The number of couples married in Israel down by 6.5%
The number of unmarried couples living together up by 29%
Over the course of two years, the number of unmarried couples living together in Israel increased dramatically by 28%, or nearly 20,000 couples. During this same period, the number of Jewish couples who got married in Israel fell by 6.5%. These are the findings of Hiddush's analysis of Central Bureau of Statistics data.
Orthodox Jewish wedding, courtesy of Wikipedia
Israel's official, state empowered religious establishment arouses disgust among Jewish Israeli couples considering marriage. This is due to the needless tribulations many couples experience at the hands of the Rabbinate on their paths to marriage, and due to their fear of being required to conduct their divorces via the State rabbinical courts. Israel's Chief Rabbinate and rabbinical courts are Judaism's greatest enemy.
The irony is that the Chief Rabbinate is directly responsible for eroding the institution of family in Israel. Clearly, the Rabbinate's monopoly must be dissolved, as per the wishes of the majority of the Israeli public, which wants freedom of choice in marriage. Civil marriage must be instituted in Israel, and the weddings of all Jewish streams must be recognized by the State.
According to data from Israel's Central Bureau of Statistics, 50,800 couples (of all faiths) got married in Israel in 2014. All of these were married in religious wedding ceremonies, which are the only ceremonies officially recognized by the State of Israel. These data do not include weddings that were not officially recognized by the State, nor civil marriages that were conducted abroad.
The number of couples (of all faiths) that got married in Israel in 2014 was 3.6% lower than the number that got married in Israel in 2013, which was 52,700. This drop came DESPITE a 2% growth in Israel's population. Hiddush's analysis revealed the greatest decrease in domestically performed wedding ceremonies was in the Jewish sector. The number of Muslim weddings actually increased by 5% (from 11,300 in 2013 to 11,900 in 2014). In contrast, the Jewish sector experienced a significant drop of 6.5% - from 39,400 to 36,900.
Hiddush's analysis revealed the greatest decrease in domestically performed wedding ceremonies was in the Jewish sector.
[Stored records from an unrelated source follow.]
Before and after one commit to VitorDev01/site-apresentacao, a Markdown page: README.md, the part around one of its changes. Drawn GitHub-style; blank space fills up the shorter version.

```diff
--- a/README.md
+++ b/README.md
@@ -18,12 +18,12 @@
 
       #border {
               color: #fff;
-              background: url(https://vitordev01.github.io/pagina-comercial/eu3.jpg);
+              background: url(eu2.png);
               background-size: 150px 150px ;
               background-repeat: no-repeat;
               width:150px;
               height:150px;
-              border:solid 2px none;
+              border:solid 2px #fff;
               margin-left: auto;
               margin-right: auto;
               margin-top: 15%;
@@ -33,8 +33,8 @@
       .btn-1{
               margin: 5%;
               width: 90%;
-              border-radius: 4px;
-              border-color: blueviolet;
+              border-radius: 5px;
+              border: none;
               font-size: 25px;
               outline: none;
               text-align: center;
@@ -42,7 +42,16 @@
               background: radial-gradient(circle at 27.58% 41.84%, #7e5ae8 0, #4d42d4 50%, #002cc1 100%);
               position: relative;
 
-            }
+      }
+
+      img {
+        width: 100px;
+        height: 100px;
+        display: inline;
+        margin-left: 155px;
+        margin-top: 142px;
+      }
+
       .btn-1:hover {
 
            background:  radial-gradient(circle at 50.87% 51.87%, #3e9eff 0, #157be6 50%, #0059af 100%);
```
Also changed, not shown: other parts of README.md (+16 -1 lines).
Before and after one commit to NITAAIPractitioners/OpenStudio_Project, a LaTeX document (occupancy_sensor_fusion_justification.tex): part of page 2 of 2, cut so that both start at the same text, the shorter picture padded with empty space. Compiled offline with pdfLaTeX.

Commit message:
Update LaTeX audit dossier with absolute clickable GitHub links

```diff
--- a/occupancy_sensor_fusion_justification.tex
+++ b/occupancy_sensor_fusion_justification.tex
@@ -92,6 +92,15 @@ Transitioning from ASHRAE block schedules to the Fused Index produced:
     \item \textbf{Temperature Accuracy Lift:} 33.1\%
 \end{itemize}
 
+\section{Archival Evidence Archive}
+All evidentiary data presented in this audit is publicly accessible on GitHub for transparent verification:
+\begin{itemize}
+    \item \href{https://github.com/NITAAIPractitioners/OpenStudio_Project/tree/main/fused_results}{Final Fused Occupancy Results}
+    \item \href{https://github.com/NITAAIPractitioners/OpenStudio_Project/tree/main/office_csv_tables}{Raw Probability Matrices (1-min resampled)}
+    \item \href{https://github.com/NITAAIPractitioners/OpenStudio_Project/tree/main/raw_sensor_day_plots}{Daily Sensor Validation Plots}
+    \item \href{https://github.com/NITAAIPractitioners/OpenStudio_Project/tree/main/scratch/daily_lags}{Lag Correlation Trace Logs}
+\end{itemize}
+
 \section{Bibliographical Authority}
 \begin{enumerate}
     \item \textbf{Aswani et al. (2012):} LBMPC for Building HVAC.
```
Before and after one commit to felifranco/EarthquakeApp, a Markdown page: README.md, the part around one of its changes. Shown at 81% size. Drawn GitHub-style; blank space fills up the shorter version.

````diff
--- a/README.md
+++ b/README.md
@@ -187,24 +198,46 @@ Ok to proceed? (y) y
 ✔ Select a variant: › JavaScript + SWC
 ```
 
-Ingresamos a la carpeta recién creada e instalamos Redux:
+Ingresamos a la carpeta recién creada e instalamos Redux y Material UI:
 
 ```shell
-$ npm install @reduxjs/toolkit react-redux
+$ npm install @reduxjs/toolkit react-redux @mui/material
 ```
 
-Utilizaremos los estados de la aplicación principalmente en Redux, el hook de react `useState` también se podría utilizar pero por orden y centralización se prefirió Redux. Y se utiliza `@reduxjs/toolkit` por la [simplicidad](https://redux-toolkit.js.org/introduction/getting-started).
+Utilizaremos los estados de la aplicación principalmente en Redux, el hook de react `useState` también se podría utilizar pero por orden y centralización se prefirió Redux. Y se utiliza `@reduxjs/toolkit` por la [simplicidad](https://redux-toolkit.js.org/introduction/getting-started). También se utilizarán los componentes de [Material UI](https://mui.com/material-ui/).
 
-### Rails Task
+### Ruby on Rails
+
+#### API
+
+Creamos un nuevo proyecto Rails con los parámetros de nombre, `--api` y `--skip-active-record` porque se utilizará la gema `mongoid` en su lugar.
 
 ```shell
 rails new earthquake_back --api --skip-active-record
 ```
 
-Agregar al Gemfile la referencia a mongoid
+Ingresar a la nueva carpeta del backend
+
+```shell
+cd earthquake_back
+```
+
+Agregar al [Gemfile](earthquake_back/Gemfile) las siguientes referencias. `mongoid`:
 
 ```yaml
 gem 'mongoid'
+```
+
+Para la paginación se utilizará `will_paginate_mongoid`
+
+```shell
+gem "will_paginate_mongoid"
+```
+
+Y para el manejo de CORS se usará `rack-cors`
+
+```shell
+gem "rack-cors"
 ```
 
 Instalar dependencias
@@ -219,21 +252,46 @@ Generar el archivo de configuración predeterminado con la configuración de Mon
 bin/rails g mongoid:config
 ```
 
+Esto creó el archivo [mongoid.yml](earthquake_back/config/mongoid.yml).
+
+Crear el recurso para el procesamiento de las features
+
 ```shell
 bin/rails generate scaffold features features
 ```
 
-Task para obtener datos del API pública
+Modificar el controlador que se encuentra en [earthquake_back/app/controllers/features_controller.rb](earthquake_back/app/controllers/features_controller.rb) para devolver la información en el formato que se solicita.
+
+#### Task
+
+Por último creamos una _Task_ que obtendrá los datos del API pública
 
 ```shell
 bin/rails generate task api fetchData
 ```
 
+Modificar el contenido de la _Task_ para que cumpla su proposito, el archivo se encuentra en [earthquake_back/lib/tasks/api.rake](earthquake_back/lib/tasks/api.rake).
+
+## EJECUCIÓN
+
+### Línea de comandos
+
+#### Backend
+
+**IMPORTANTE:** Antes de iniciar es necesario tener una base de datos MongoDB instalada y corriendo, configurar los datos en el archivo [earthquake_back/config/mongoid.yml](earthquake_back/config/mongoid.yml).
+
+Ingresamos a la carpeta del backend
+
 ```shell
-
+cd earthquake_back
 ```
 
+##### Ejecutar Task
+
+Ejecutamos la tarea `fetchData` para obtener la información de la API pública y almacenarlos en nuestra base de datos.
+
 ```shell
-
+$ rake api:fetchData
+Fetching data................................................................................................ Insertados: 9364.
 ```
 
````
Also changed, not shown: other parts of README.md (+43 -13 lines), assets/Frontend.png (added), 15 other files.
Israeli CBS data published in recent years indicates the main reason for the decline in Jewish marriages: a dramatic increase in the number of unmarried couples living together, which is relatively low compared to most of the western world. In 2012, there were 69,000 unmarried couples living together in Israel, and this number increased over two years to 88,000. During that same period, the number of unmarried Jewish couples living together in Israel jumped from 65,000 to 84,000 (an increase of 29%). This is a significant increase in the number of such couples, which increased from 5% to 6.1% of the Jewish population.
However, the drop in the number of Israeli couples marrying overseas is more difficult to explain. One possible reason for this decrease is that such couples often report their marriages to the Ministry of the Interior more than a year after their weddings, and some do not register their marriages at all. A second reason may be that the total number of couples who registered their marriages with the Ministry of the Interior also fell during this period - from 9,500 to 8,800 in 2014, a total decrease of 7.5%. A large portion of these couples include those who, for various reasons, cannot officially get married in Israel - for example, Jews marrying non-Jews, or Jews marrying individuals registered by the Ministry of the Interior as "having no religion," including some 350,000 immigrants from the Former Soviet Union whose fathers are Jewish, but whose mothers are not.
Hiddush's regular, periodic polling consistently proves that the number of Israeli couples who desire to break free of the Rabbinate’s shackles is rapidly increasing, parallel to a growing level of disgust with the coalition’s political horse-trading, which comes at the expense of religious freedom. In 2015, 80% of secular Israeli Jews responded that they would not have had Orthodox weddings if they had been given other alternatives. This was a dramatic increase from 67% during the summer of 2013. Nearly half of the Jewish public (49%) responded that they would marry outside of the rabbinate, given the option. This was also a significant increase from 39% in 2013 and 35% in 2009.
Israeli Jews and world Jewry have much in common, and this issue has implications not only for Israeli citizens, but also for Diaspora Jewry. If freedom of marriage is not fully recognized in Israel, most of the younger generation of the Diaspora Jewish community would not be allowed to marry in Israel at all, since the Orthodox Chief Rabbinate does not recognize them as Jews or as Jewish enough to be allowed to marry other Jews. If anyone outside of Israel thinks that Israelis accept this religious coercion when it comes to marriage – Hiddush's polling provides the real perspective: [Click here for more].